The body of the late Sen. Robert Byrd, who served an unprecedented 51 years in the Senate and held nearly every leadership position, will lie in repose in the Senate chamber Thursday before being honored in his home state of West Virginia and ultimately laid to rest in Arlington, Va.
A noted lover of history and the dean of the Senate, Byrd will be only the third Senator since World War II to lie in state in the Senate chamber.
A closed casket brought in by an honor guard will be on display from 10 a.m. to 4 p.m. Thursday, and it will stand atop the historic catafalque that was first used in 1865 for President Abraham Lincolns funeral. Chaplain Barry Black will deliver a prayer at 10:30 a.m., after which members of Byrds family will receive Members of Congress wishing to pay their respects. The public galleries will also be open for individuals who want to participate in the viewing.
Byrd, who died Monday morning after being admitted to the hospital last week for dehydration and heat exhaustion, will return to his home state Thursday night one last time for honorary festivities. A procession from the Robert C. Byrd U.S. Courthouse in Charleston to the state Capitol will occur Thursday evening, followed by a public viewing that will spill into Friday morning in the West Virginia Capitol rotunda.
A memorial service and celebration of life will take place at the state Capitol at 11:30 a.m. Friday. Attendees will include President Barack Obama, Vice President Joseph Biden, Senate Majority Leader Harry Reid (D-Nev.) and Speaker Nancy Pelosi (D-Calif.).
Smaller remembrances have also been seen since Byrds death Monday. His desk in the Senate chamber is draped in black, as is his spot on the dais of the Armed Services panel.

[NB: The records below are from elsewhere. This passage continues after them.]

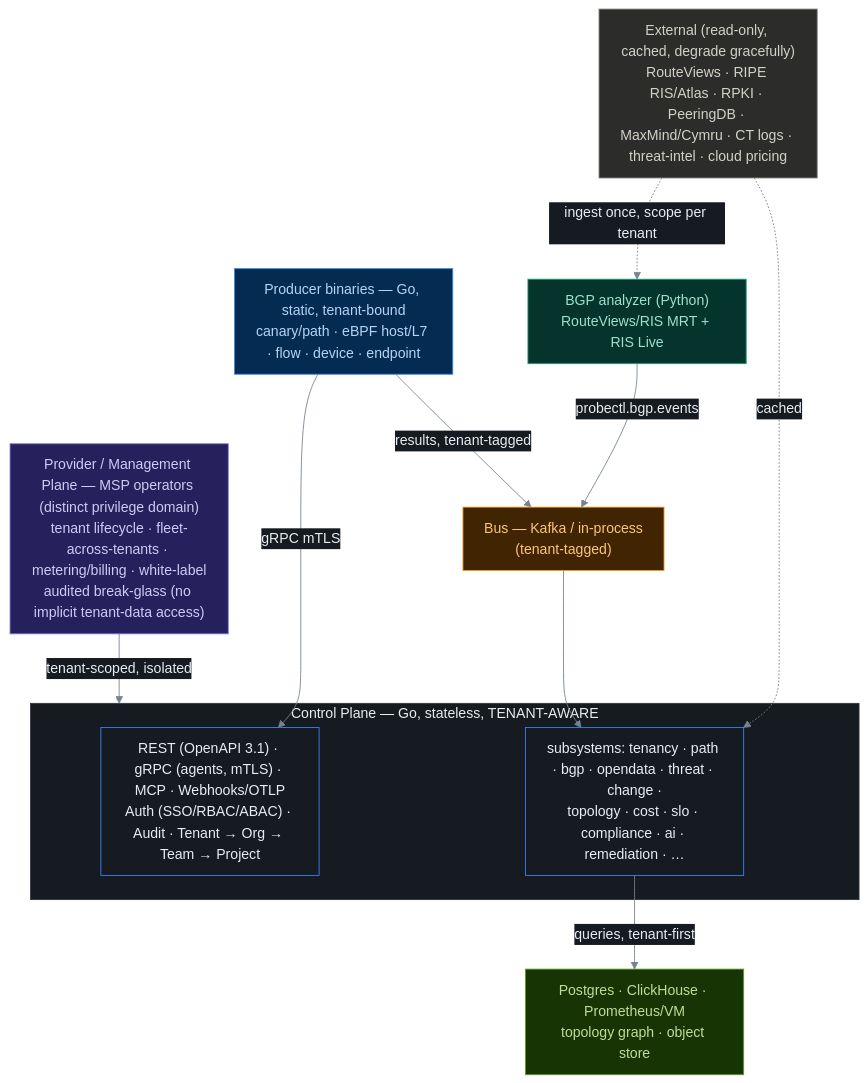
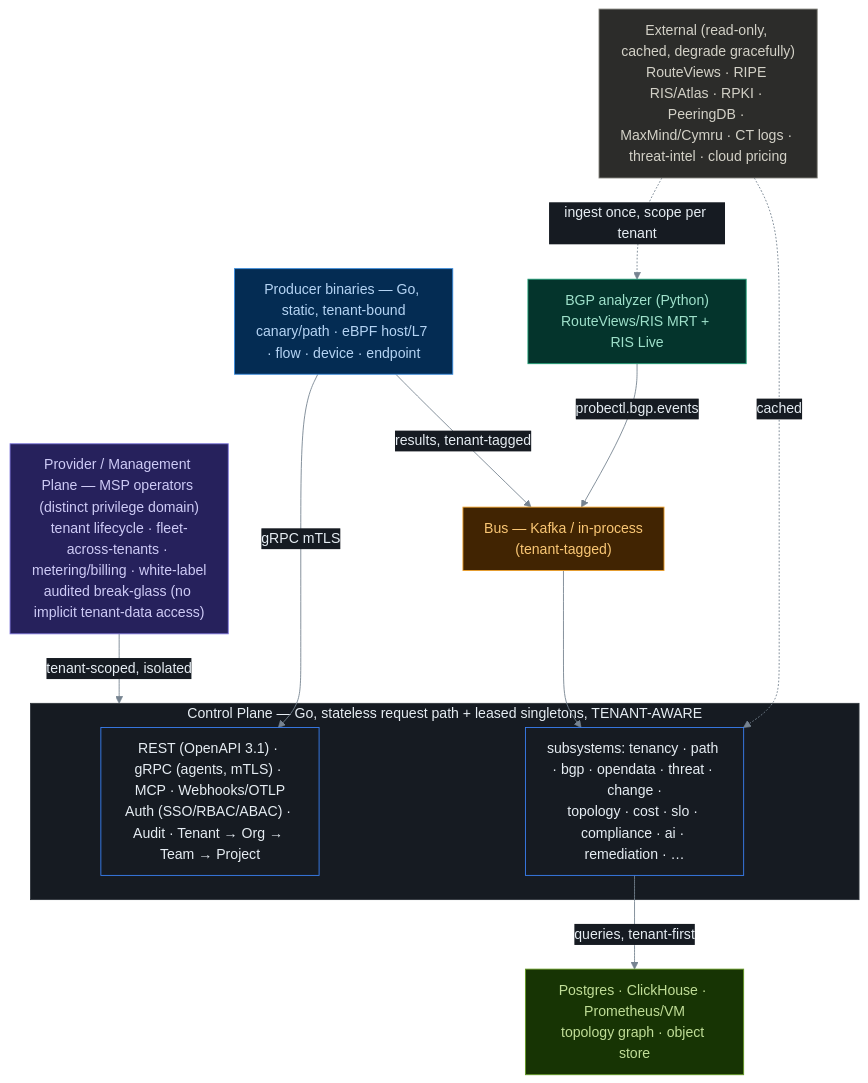
Before and after one commit to ctlplne/probectl: the diagram in README.md, drawn with Mermaid. The commit also changed other lines of this file and 14 other files, not shown here.

````diff
--- a/README.md
+++ b/README.md
@@ -213,38 +214,38 @@
 ```mermaid
 %%{init: {'theme':'base','themeVariables':{'background':'transparent','primaryColor':'#161b22','primaryTextColor':'#e6edf3','primaryBorderColor':'#3b82f6','lineColor':'#768390','secondaryColor':'#21262d','tertiaryColor':'#0d1117','clusterBkg':'#161b22','clusterBorder':'#30363d','titleColor':'#e6edf3','edgeLabelBackground':'#161b22','fontFamily':'ui-monospace, SFMono-Regular, Menlo, monospace'},'flowchart':{'curve':'basis','nodeSpacing':55,'rankSpacing':55,'padding':12}}}%%
 flowchart TB
     Provider["Provider / Management Plane — MSP operators (distinct privilege domain)<br/>tenant lifecycle · fleet-across-tenants · metering/billing · white-label<br/>audited break-glass (no implicit tenant-data access)"]
 
-    subgraph CP["Control Plane — Go, stateless, TENANT-AWARE"]
+    subgraph CP["Control Plane — Go, stateless request path + leased singletons, TENANT-AWARE"]
         Edge["REST (OpenAPI 3.1) · gRPC (agents, mTLS) · MCP · Webhooks/OTLP<br/>Auth (SSO/RBAC/ABAC) · Audit · Tenant → Org → Team → Project"]
         Subsys["subsystems: tenancy · path · bgp · opendata · threat · change ·<br/>topology · cost · slo · compliance · ai · remediation · …"]
     end
 
     Agents["Producer binaries — Go, static, tenant-bound<br/>canary/path · eBPF host/L7 · flow · device · endpoint"]
     Analyzer["BGP analyzer (Python)<br/>RouteViews/RIS MRT + RIS Live"]
     Bus["Bus — Kafka / in-process<br/>(tenant-tagged)"]
     Stores["Postgres · ClickHouse · Prometheus/VM<br/>topology graph · object store"]
     External["External (read-only, cached, degrade gracefully)<br/>RouteViews · RIPE RIS/Atlas · RPKI · PeeringDB · MaxMind/Cymru · CT logs · threat-intel · cloud pricing"]
 
     Provider -->|tenant-scoped, isolated| CP
     Agents -->|gRPC mTLS| Edge
     Analyzer -->|probectl.bgp.events| Bus
     Agents -->|results, tenant-tagged| Bus
     Bus --> Subsys
     Subsys -->|queries, tenant-first| Stores
     External -.->|ingest once, scope per tenant| Analyzer
     External -.->|cached| Subsys
 
     classDef prov fill:#26215C,stroke:#7F77DD,color:#CECBF6
     classDef agent fill:#042C53,stroke:#378ADD,color:#B5D4F4
     classDef analyzer fill:#04342C,stroke:#1D9E75,color:#9FE1CB
     classDef bus fill:#412402,stroke:#EF9F27,color:#FAC775
     classDef store fill:#173404,stroke:#639922,color:#C0DD97
     classDef ext fill:#2C2C2A,stroke:#888780,color:#D3D1C7
     class Provider prov
     class Agents agent
     class Analyzer analyzer
     class Bus bus
     class Stores store
     class External ext
 ```
````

The chamber had a moment of silence Monday just hours after Byrds death, and Members from both chambers have taken to the floor this week to deliver honorary remarks.
Pelosi noted Byrds humble upbringing in rural West Virginia on Tuesday saying that his story was the true embodiment of the American dream.
Sen. Jay Rockefeller (D-W.Va.), who after five terms in the Senate is now his states senior Member, said Byrd served with an absolute insistence on the equality of the three branches of government as envisioned by our Founding Fathers.
Byrds body will return to the Washington area for a public funeral Tuesday at the Memorial Baptist Church in Arlington. The same church hosted the funeral of Byrds late wife, Erma Ora Byrd, in 2006. She is buried at Columbia Gardens Cemetery in Arlington.
Sen. Byrd reportedly visited his wifes grave daily, and while his office did not release details, it is presumed he will be laid to rest next to her.
Former Sen. Scott Brown, R-Mass., candidate for U.S. Senate in New Hampshire, holds his hand over his heart during the singing of the national anthem as he waits to take the stage for his town hall campaign rally with Sen. John McCain at the Pinkerton Academy in Derry, N.H., on Monday, Aug. 18, 2014.